I saw an Avocado tree back in the village sagging with ripe avocados. It was standing next to the river, this avocado tree. Okay, it’s not like it has since moved to Roysambu, so allow me to correct that sentence and say it stands next to the river. After I walked past it, I remembered how the city avocadoes walk in heels with cool backpacks because they have been elevated to levels they don’t deserve, so I went back for a second look. The innocent avocadoes looked abandoned because no one in my village goes to bed thinking about avocados. They were hanging there on that healthy tree, begging for attention. I wondered what they would say if they knew how big of a deal they are back here in Nairobi. I wondered if there’s an avocado up there that listens to the news and has since discovered they could be moved to Nairobi without being separated from their mother, the tree. I imagined this avocado, young and visionary, whispering to her brother, also young but unbothered, about this relocation possibility.
“We’ll be better off in the city. I hear over there Avocados are the real slay queens.”
“I wonder what you’ve been smoking lately,” her brother, Wafula, would retort. “You set foot in that city with this your curve and you’ll be eaten alive.”
“But at least I will be eaten with a knife. You know, go out with dignity. Other than waiting for my imminent fall into this useless river.”
“Assuming we could go to the city, how would that happen? Because I might not be a fan of taking a bath, but I just don’t see myself fighting for space in that old, rusty, and rickety canter that’s always ferrying our likes to the city. I am allergic to tetanus, you know.”

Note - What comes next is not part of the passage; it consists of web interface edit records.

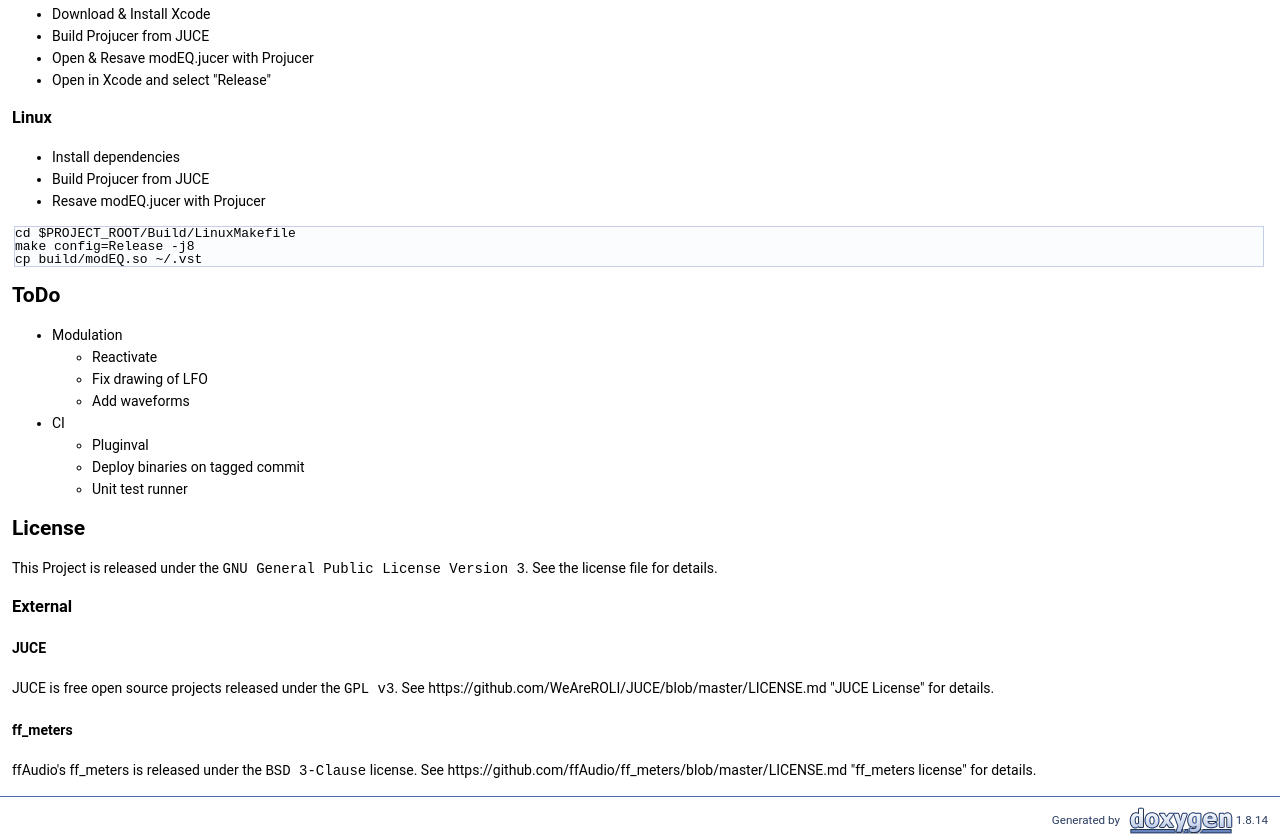
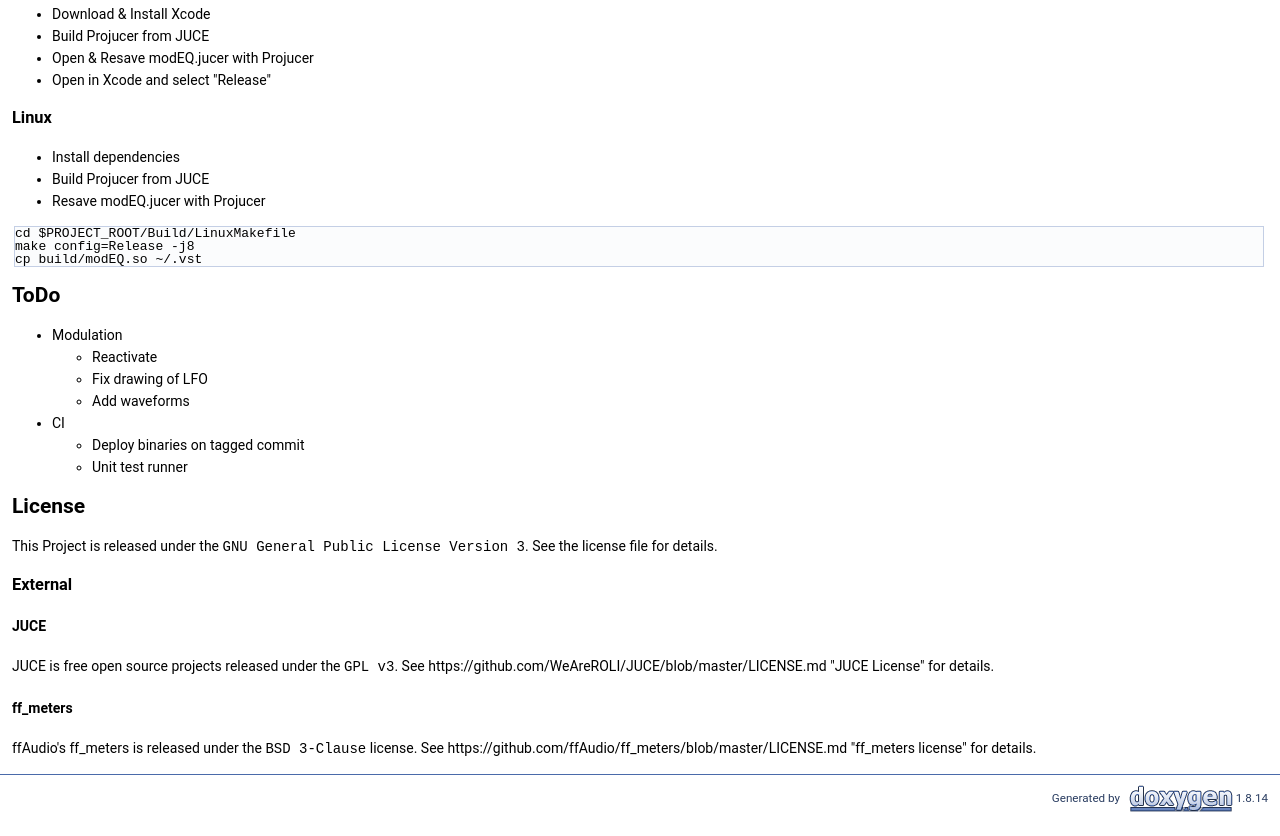
Before and after one commit to tobanteAudio/modEQ, a plain HTML site: page index.html in a window 1280 px wide. Shown: the part 1273-2109 px from the top of the page. After the commit the page ends 2087 px from the top, so only its background shows below. Drawn offline with Linux system fonts and the light colour scheme.

Commit message:
Deploy tobanteAudio/modEQ to github.com/tobanteAudio/modEQ.git:gh-pages

```diff
--- a/index.html
+++ b/index.html
@@ -139,7 +139,6 @@ $(function() {
 </ul>
 </li>
 <li>CI<ul>
-<li>Pluginval</li>
 <li>Deploy binaries on tagged commit</li>
 <li>Unit test runner</li>
 </ul>
```
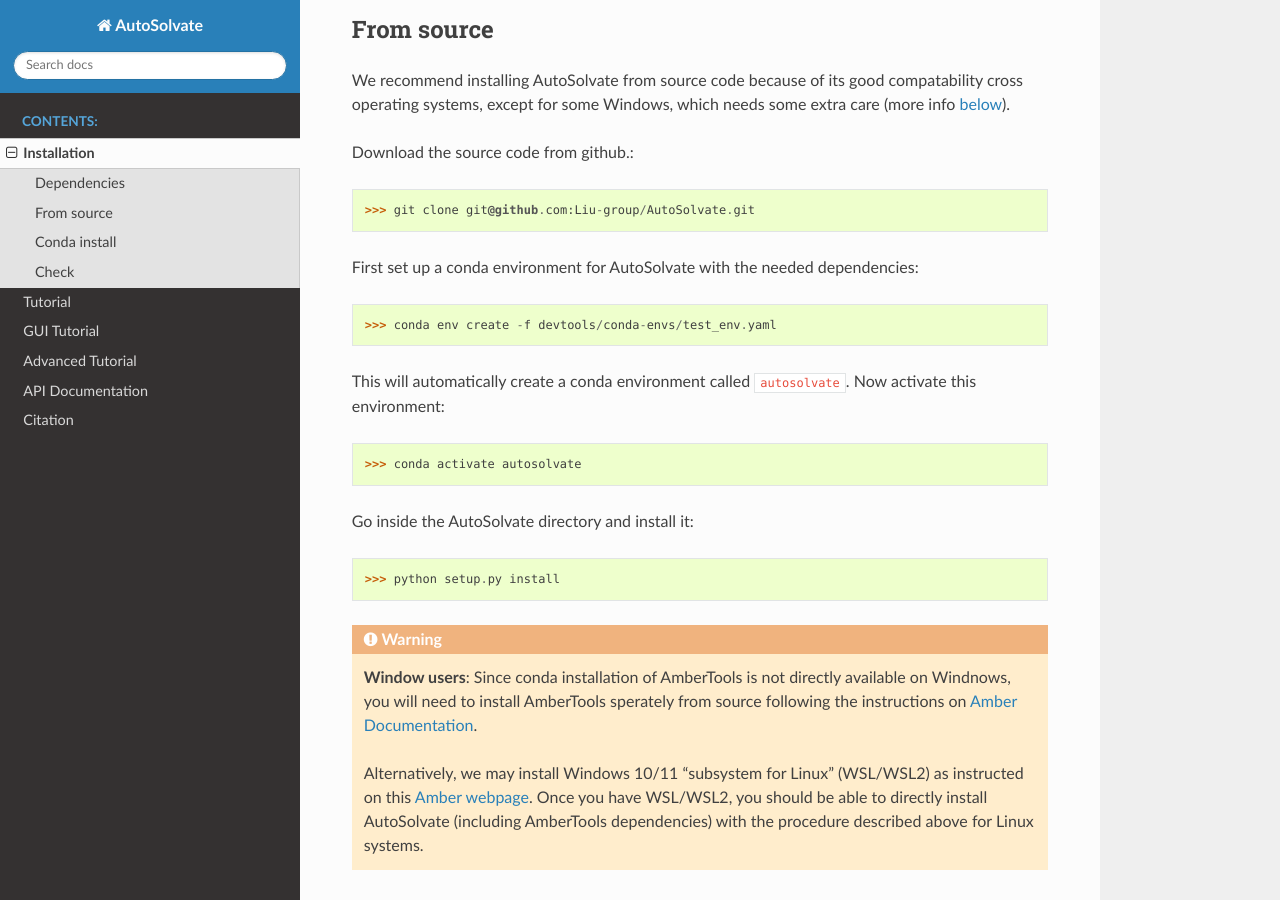
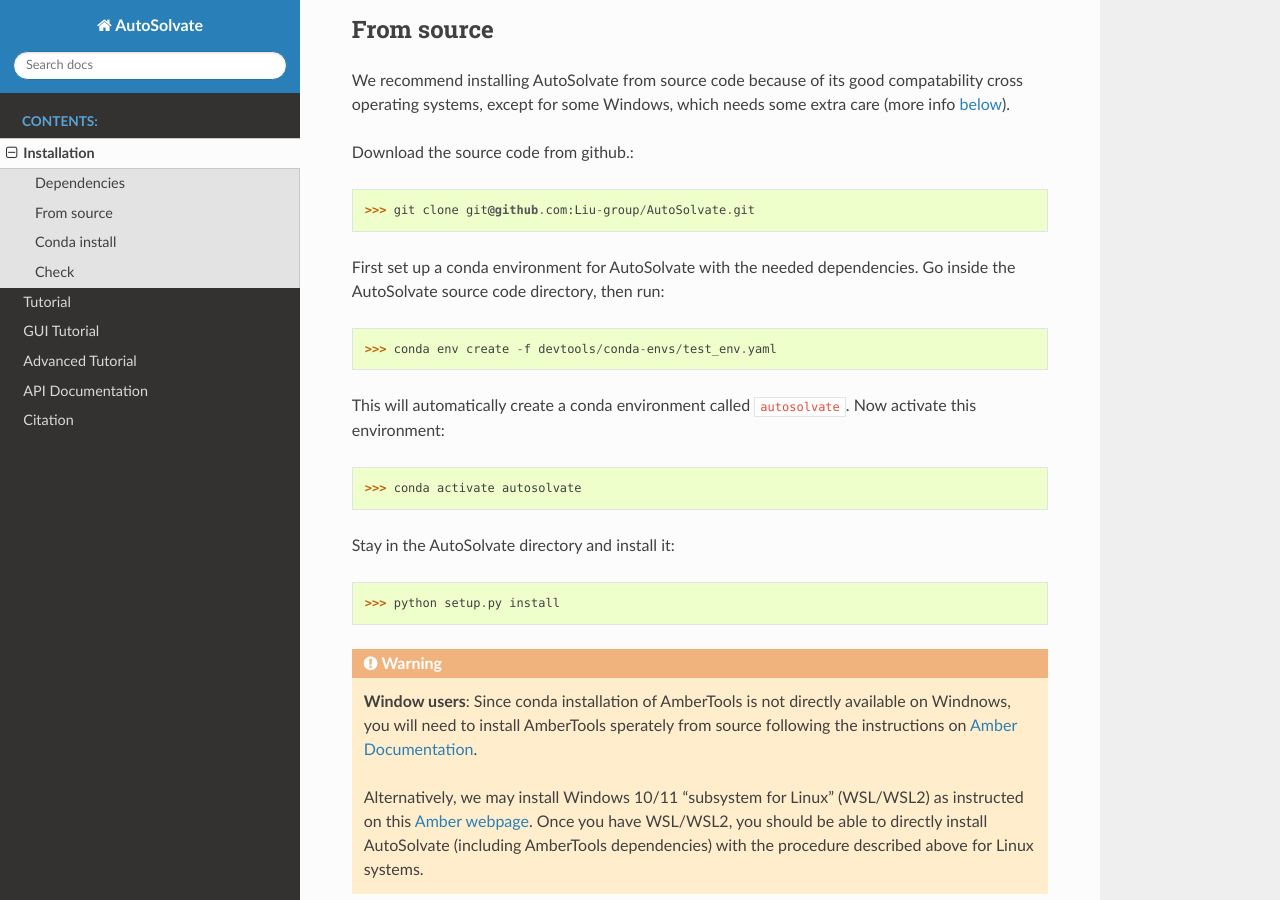
Before and after one commit to Liu-group/AutoSolvate, a Sphinx documentation site: the page built from docs/installation.rst, in a window 1280 px wide and 900 px high, scrolled down 1025 px. Built offline with Sphinx 7.4.7 and the Read the Docs theme 2.0.0, drawn with Linux system fonts in a browser that asks for light colours; the version number could not be read and is left out.

Commit message:
Added suggested revision by Patrick for the documentation

```diff
--- a/docs/installation.rst
+++ b/docs/installation.rst
@@ -39,7 +39,7 @@
 
    >>> git clone git@github.com:Liu-group/AutoSolvate.git
 
-First set up a conda environment for AutoSolvate with the needed dependencies::
+First set up a conda environment for AutoSolvate with the needed dependencies. Go inside the AutoSolvate source code directory, then run::
 
    >>> conda env create -f devtools/conda-envs/test_env.yaml
 
@@ -47,7 +47,7 @@
 
    >>> conda activate autosolvate
 
-Go inside the AutoSolvate directory and install it::
+Stay in the AutoSolvate directory and install it::
 
    >>> python setup.py install
 
--- a/docs/tutorial.rst
+++ b/docs/tutorial.rst
@@ -127,7 +127,7 @@
   ANTECHAMBER_BOND_TYPE.AC    leap.log                  solute.pdb        water_solvated.pdb
   ANTECHAMBER_BOND_TYPE.AC0   leap_savelib.log          solute.xyz.pdb    water_solvated.prmtop
 
-The three files that we care about for moving forward to the next step are the ones with the output prefix water_solvated (the last three listed above). The ``.inpcrd`` file contains the input coordinates, and the ``.prmtop`` file contains the Amber parameter topology. The ``.pdb`` file has the coordinates for the solute in the solvent box, so you want to check that both the solvent and the solute are there::
+The three files that we care about for moving forward to the next step are the ones with the output prefix water_solvated (the last three listed above). The ``.inpcrd`` file contains the input coordinates, and the ``.prmtop`` file contains the Amber parameter topology. The ``.pdb`` file has the coordinates for the solute in the solvent box, so you want to check that both the solvent and the solute are there. The block below shows the first few lines of the ``.pdb`` file::
 
         CRYST1   66.461   66.696   66.822  90.00  90.00  90.00 P 1           1
         ATOM      1  C   SLU     1       2.302  -0.634   0.016  1.00  0.00
```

“Says a boy who has had on the same pair of shorts since the year began. Anyway, we don’t have to be ferried with that canter. I hear there’s a man, a governor, who knows just how to move things that nature created.”
“Actually, it’s Waititu. If he can move rivers, si he can move the damn tree to some posh estate in Nairobi?”
“Don’t tell me you take that man seriously.”
“Surprisingly, I do. Besides, aren’t we also on Riparian land?”
“Go to sleep, Nekesa, of late you’ve been sounding like you have nothing between your ears.”
“And that ‘powerful’ man Waititi—“
“Waititu. He couldn’t save his wife when she was arrested. He had to beg another man, Sonko, to release her for him.”
“I assumed you were about to make a point with this your Waititu’s wife arrest story.”
“Oh, I was.”
“The point, goddammit!”
Point is; those avocadoes could have a different life in this city. They are unlucky to be in the wrong place at the right time. I have a friend who can’t stop talking about avocados and I wish she knew just how much I don’t care for avocados. Or bananas. But mostly avocados. But that doesn’t mean Avocados won’t continue slaying. They will continue to slay whether I like it or not and my gut tells me if Waititu did his magic and moved that tree to Nairobi, the grabbing struggle that will ensue from Nairobians would lead to a police case because someone would be trampled on to death, and, in my village, you will know how serious something is when it leads to a police case. I mean, death is regrettable, but it is not the death that is feared, it is the police case.
When someone in my village tells you “THIS IS NOW A POLICE CASE!” My brother, run.
Speaking of which, there was this woman down there who was notorious for declaring every situation a POLICE CASE! She was feared because she knew all the police officers in the village by name and all she did was cause trouble and wait for a reaction from you before declaring it A Police Case. The next thing you know uniformed men will descend in your compound asking if you are Wambilianga Wafula.
She would step on your toe and say, “Sorry, your toe is too small I didn’t see it.”
“But you saw me?”
“I am asking you.”
“Look, be careful. I don’t like it when people step on my toe.”
“But I said sorry, what did you want me to do, kneel for you? Jesus! Your wife is always telling people how your nini is too small but I have never seen you harassing her the way you are harassing me!”
“My wife is always telling people what?”
“You heard me the first time. And the way your toe is small I have no doubt your wife is telling the truth.”
“Be careful, woman!”
“Or what, you’ll beat me? Go ahead then, beat me!” She would press her chest on yours and when you push her, she would fly all the way, wailing how you have killed her. “This is a POLICE CASE!” She’ll announce.
“I barely touched you!”
“Tell that to the police!”
Haha. The police will show up and you will cool your heels and tiny toe in jail till your family members part with something small. It was called, “Kutafuta gorogoro!” That is, when times are hard, people do anything and everything for compensation and you need to be smart when dealing with the kind. So when this particular woman stepped on your toe and said your nini is too tiny she couldn’t see it even with a thousand microscopes, you walked away polepole to avoid escalating this issue into a Police Case.
Phew, I am not sure what to write anymore, so I am out. Oh, also, buy my book, yawa. Send 1000 bob to 0702300676 and email your location to firstname.lastname@example.org so we can organize for delivery.